Lab abnormalities (all grades; Grade 3 or 4) for MONARCH 1 with Verzenio were increased serum creatinine (98%; <1%), decreased white blood cells (91%; 28%), decreased neutrophil count (88%; 27%), anemia (68%; 0%), decreased lymphocyte count (42%; 14%), decreased platelet count (41%; 2%), increased ALT (31%; 3%), and increased AST (30%; 4%). 

Strong and moderate CYP3A inhibitors increased the exposure of abemaciclib plus its active metabolites to a clinically meaningful extent and may lead to increased toxicity. Avoid concomitant use of the strong CYP3A inhibitor ketoconazole. Ketoconazole is predicted to increase the AUC of abemaciclib by up to 16-fold. In patients with recommended starting doses of 200 mg twice daily or 150 mg twice daily, reduce the Verzenio dose to 100 mg twice daily with concomitant use of  strong CYP3A inhibitors other than ketoconazole. In patients who have had a dose reduction to 100 mg twice daily due to adverse reactions, further reduce the Verzenio dose to 50 mg twice daily with concomitant use of strong CYP3A inhibitors. If a patient taking Verzenio discontinues a strong CYP3A inhibitor, increase the Verzenio dose (after 3 to 5 half-lives of the inhibitor) to the dose that was used before starting the inhibitor. With concomitant use of moderate CYP3A inhibitors, monitor for adverse reactions and consider reducing the Verzenio dose in 50 mg decrements. Patients should avoid grapefruit products.

Avoid concomitant use of strong or moderate CYP3A inducers and consider alternative agents. Coadministration of strong or moderate CYP3A inducers decreased the plasma concentrations of abemaciclib plus its active metabolites and may lead to reduced activity.

With severe hepatic impairment (Child-Pugh Class C), reduce the Verzenio dosing frequency to once daily. The pharmacokinetics of Verzenio in patients with severe renal impairment (CLcr <30 mL/min), end stage renal disease, or in patients on dialysis is unknown. No dosage adjustments are necessary in patients with mild or moderate hepatic (Child-Pugh A or B) and/or renal impairment (CLcr ≥30-89 mL/min).

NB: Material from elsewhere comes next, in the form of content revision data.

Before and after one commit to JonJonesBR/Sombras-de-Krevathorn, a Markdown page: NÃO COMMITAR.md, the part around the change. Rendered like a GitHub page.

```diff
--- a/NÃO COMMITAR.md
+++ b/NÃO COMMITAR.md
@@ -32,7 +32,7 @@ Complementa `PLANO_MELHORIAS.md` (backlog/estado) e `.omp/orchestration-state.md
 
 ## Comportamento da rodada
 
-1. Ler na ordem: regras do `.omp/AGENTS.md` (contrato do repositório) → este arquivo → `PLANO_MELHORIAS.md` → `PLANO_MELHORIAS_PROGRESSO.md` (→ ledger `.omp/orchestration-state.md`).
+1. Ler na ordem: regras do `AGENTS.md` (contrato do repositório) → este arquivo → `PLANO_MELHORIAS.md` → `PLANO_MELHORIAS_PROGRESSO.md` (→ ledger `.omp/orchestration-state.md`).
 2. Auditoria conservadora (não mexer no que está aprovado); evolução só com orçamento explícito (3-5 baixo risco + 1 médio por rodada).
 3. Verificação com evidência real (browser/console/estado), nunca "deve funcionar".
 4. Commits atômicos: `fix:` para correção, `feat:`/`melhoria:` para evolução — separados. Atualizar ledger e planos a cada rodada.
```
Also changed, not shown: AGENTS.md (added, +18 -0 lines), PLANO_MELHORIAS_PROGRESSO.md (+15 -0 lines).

AL HCP ISI 17SEP2019

Please see full Prescribing Information for Verzenio.

INDICATIONS FOR CYRAMZA
Gastric Cancer
CYRAMZA, as a single agent, or in combination with paclitaxel, is indicated for the treatment of patients with advanced or metastatic gastric or gastroesophageal junction (GEJ) adenocarcinoma with disease progression on or after prior fluoropyrimidine- or platinum-containing chemotherapy.

Non-Small Cell Lung Cancer
CYRAMZA, in combination with docetaxel, is indicated for the treatment of patients with metastatic non-small cell lung cancer (NSCLC) with disease progression on or after platinum-based chemotherapy. Patients with epidermal growth factor receptor (EGFR) or anaplastic lymphoma kinase (ALK) genomic tumor aberrations should have disease progression on FDA-approved therapy for these aberrations prior to receiving CYRAMZA.

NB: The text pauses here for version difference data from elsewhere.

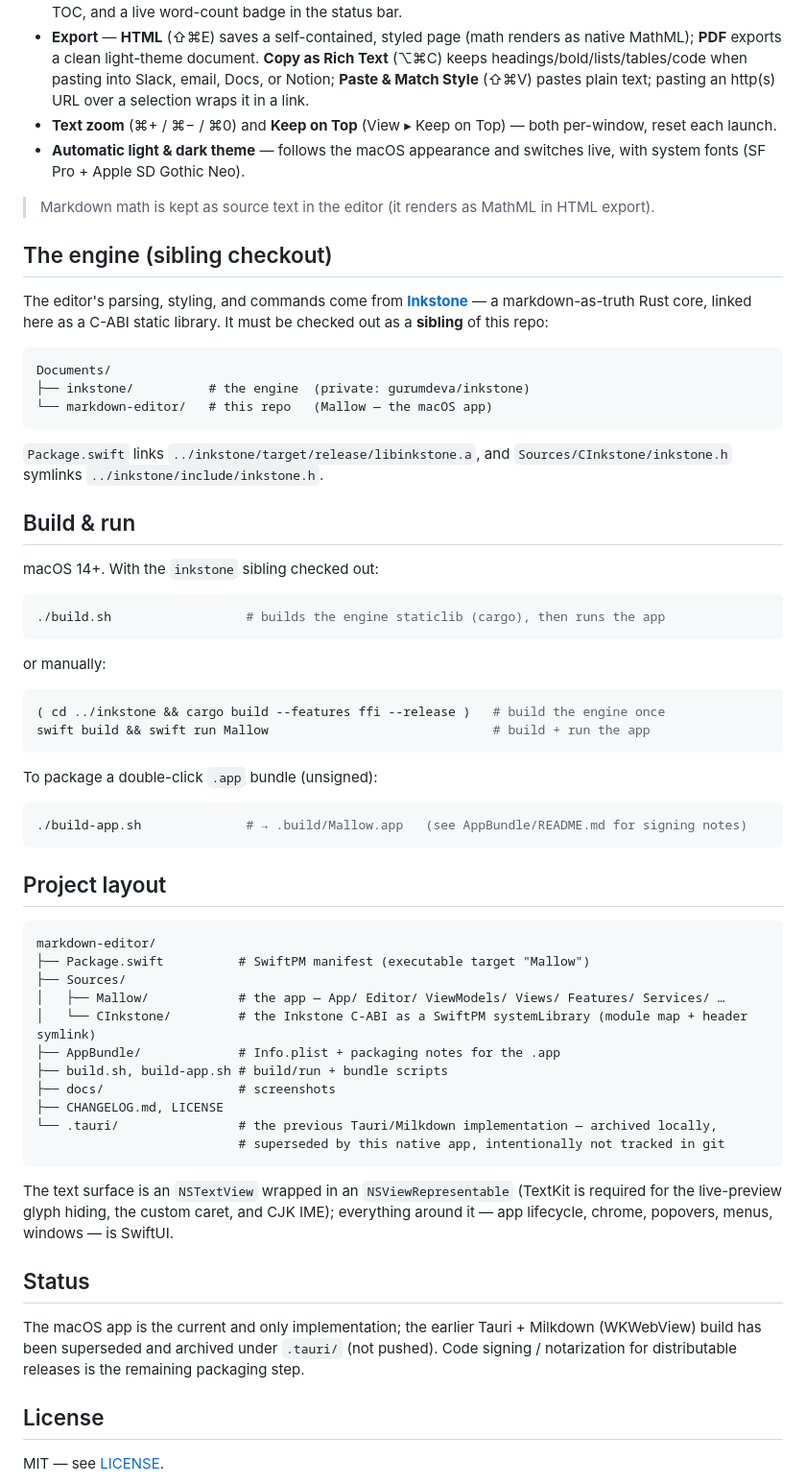
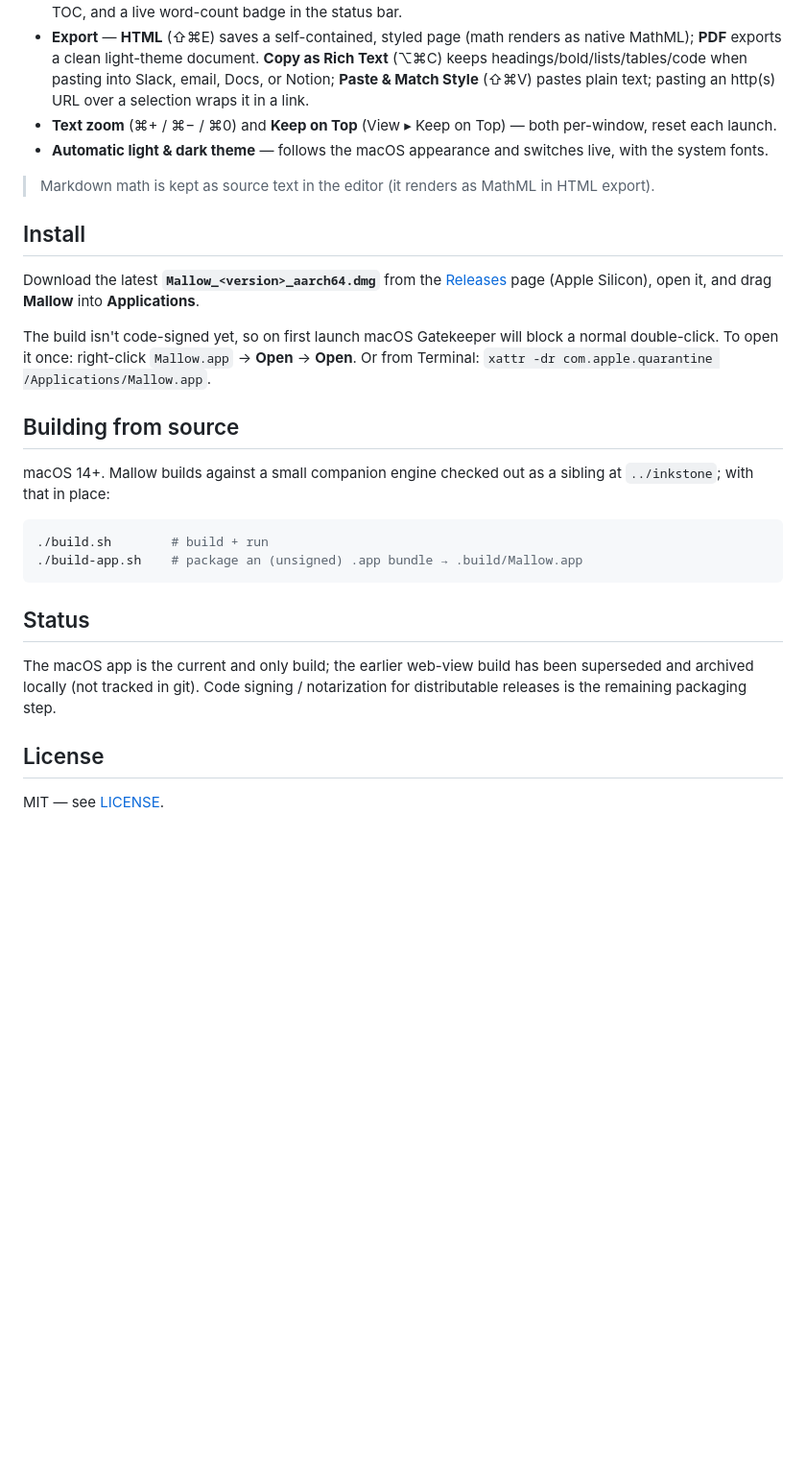
Before and after one commit to gurumdeva/mallow, a Markdown page: README.md, the part around one of its changes. Shown at 96% size. Drawn GitHub-style; blank space fills up the shorter version.

Commit message:
docs: drop tech-stack name-drops from README + 0.29.0 changelog (product-focused)

````diff
--- a/README.md
+++ b/README.md
@@ -28,64 +28,28 @@ Mallow is for people who just want to *write*. It deliberately isn't a note data
 - **Statistics & Table of Contents** (⇧⌘I) — word / character / paragraph counts and read time, a click-to-jump TOC, and a live word-count badge in the status bar.
 - **Export** — **HTML** (⇧⌘E) saves a self-contained, styled page (math renders as native MathML); **PDF** exports a clean light-theme document. **Copy as Rich Text** (⌥⌘C) keeps headings/bold/lists/tables/code when pasting into Slack, email, Docs, or Notion; **Paste & Match Style** (⇧⌘V) pastes plain text; pasting an http(s) URL over a selection wraps it in a link.
 - **Text zoom** (⌘+ / ⌘− / ⌘0) and **Keep on Top** (View ▸ Keep on Top) — both per-window, reset each launch.
-- **Automatic light & dark theme** — follows the macOS appearance and switches live, with system fonts (SF Pro + Apple SD Gothic Neo).
+- **Automatic light & dark theme** — follows the macOS appearance and switches live, with the system fonts.
 
 > Markdown math is kept as source text in the editor (it renders as MathML in HTML export).
 
-## The engine (sibling checkout)
+## Install
 
-The editor's parsing, styling, and commands come from **[Inkstone](https://github.com/gurumdeva/inkstone)** — a markdown-as-truth Rust core, linked here as a C-ABI static library. It must be checked out as a **sibling** of this repo:
+Download the latest **`Mallow_<version>_aarch64.dmg`** from the [Releases](../../releases/latest) page (Apple Silicon), open it, and drag **Mallow** into **Applications**.
 
-```
-Documents/
-├── inkstone/          # the engine  (private: gurumdeva/inkstone)
-└── markdown-editor/   # this repo   (Mallow — the macOS app)
-```
+The build isn't code-signed yet, so on first launch macOS Gatekeeper will block a normal double-click. To open it once: right-click `Mallow.app` → **Open** → **Open**. Or from Terminal: `xattr -dr com.apple.quarantine /Applications/Mallow.app`.
 
-`Package.swift` links `../inkstone/target/release/libinkstone.a`, and `Sources/CInkstone/inkstone.h` symlinks `../inkstone/include/inkstone.h`.
+## Building from source
 
-## Build & run
-
-macOS 14+. With the `inkstone` sibling checked out:
+macOS 14+. Mallow builds against a small companion engine checked out as a sibling at `../inkstone`; with that in place:
 
 ```sh
-./build.sh                  # builds the engine staticlib (cargo), then runs the app
+./build.sh        # build + run
+./build-app.sh    # package an (unsigned) .app bundle → .build/Mallow.app
 ```
-
-or manually:
-
-```sh
-( cd ../inkstone && cargo build --features ffi --release )   # build the engine once
-swift build && swift run Mallow                              # build + run the app
-```
-
-To package a double-click `.app` bundle (unsigned):
-
-```sh
-./build-app.sh              # → .build/Mallow.app   (see AppBundle/README.md for signing notes)
-```
-
-## Project layout
-
-```
-markdown-editor/
-├── Package.swift          # SwiftPM manifest (executable target "Mallow")
-├── Sources/
-│   ├── Mallow/            # the app — App/ Editor/ ViewModels/ Views/ Features/ Services/ …
-│   └── CInkstone/         # the Inkstone C-ABI as a SwiftPM systemLibrary (module map + header symlink)
-├── AppBundle/             # Info.plist + packaging notes for the .app
-├── build.sh, build-app.sh # build/run + bundle scripts
-├── docs/                  # screenshots
-├── CHANGELOG.md, LICENSE
-└── .tauri/                # the previous Tauri/Milkdown implementation — archived locally,
-                           # superseded by this native app, intentionally not tracked in git
-```
-
-The text surface is an `NSTextView` wrapped in an `NSViewRepresentable` (TextKit is required for the live-preview glyph hiding, the custom caret, and CJK IME); everything around it — app lifecycle, chrome, popovers, menus, windows — is SwiftUI.
 
 ## Status
 
-The macOS app is the current and only implementation; the earlier Tauri + Milkdown (WKWebView) build has been superseded and archived under `.tauri/` (not pushed). Code signing / notarization for distributable releases is the remaining packaging step.
+The macOS app is the current and only build; the earlier web-view build has been superseded and archived locally (not tracked in git). Code signing / notarization for distributable releases is the remaining packaging step.
 
 ## License
 
````
Also changed, not shown: other parts of README.md (+4 -4 lines), CHANGELOG.md (+1 -1 lines).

Colorectal Cancer
CYRAMZA, in combination with FOLFIRI (irinotecan, folinic acid, and 5-fluorouracil), is indicated for the treatment of patients with metastatic colorectal cancer (mCRC) with disease progression on or after prior therapy with bevacizumab, oxaliplatin, and a fluoropyrimidine.

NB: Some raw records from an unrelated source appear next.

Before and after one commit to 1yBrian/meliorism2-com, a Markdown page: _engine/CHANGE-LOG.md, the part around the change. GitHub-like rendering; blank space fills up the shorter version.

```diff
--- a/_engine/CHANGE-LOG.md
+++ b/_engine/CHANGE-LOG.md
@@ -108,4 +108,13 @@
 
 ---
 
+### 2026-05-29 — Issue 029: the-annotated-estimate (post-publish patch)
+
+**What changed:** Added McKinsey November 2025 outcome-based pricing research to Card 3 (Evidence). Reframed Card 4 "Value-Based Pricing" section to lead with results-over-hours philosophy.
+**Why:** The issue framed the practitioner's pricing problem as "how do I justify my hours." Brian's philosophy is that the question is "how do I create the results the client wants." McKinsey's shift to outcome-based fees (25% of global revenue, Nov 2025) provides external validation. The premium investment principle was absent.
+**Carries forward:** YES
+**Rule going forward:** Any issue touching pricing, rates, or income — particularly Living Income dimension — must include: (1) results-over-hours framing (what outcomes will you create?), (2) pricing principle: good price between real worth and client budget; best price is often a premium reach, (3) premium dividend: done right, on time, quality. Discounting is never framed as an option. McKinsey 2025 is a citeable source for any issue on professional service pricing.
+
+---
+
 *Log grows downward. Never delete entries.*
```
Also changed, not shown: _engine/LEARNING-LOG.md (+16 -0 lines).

Hepatocellular Carcinoma
CYRAMZA, as a single agent, is indicated for the treatment of patients with hepatocellular carcinoma (HCC) who have an alpha-fetoprotein (AFP) of ≥400 ng/mL and have been treated with sorafenib.

IMPORTANT SAFETY INFORMATION FOR CYRAMZA® (ramucirumab)
Warnings and Precautions
Hemorrhage

 
     
  • CYRAMZA increased the risk of hemorrhage and gastrointestinal hemorrhage, including Grade ≥3 hemorrhagic events. Across five clinical studies in 1916 patients with various cancers treated with CYRAMZA, the incidence of all Grade hemorrhage occurred between 13-44%. Grade 3-5 hemorrhage incidence ranged from 2-5%.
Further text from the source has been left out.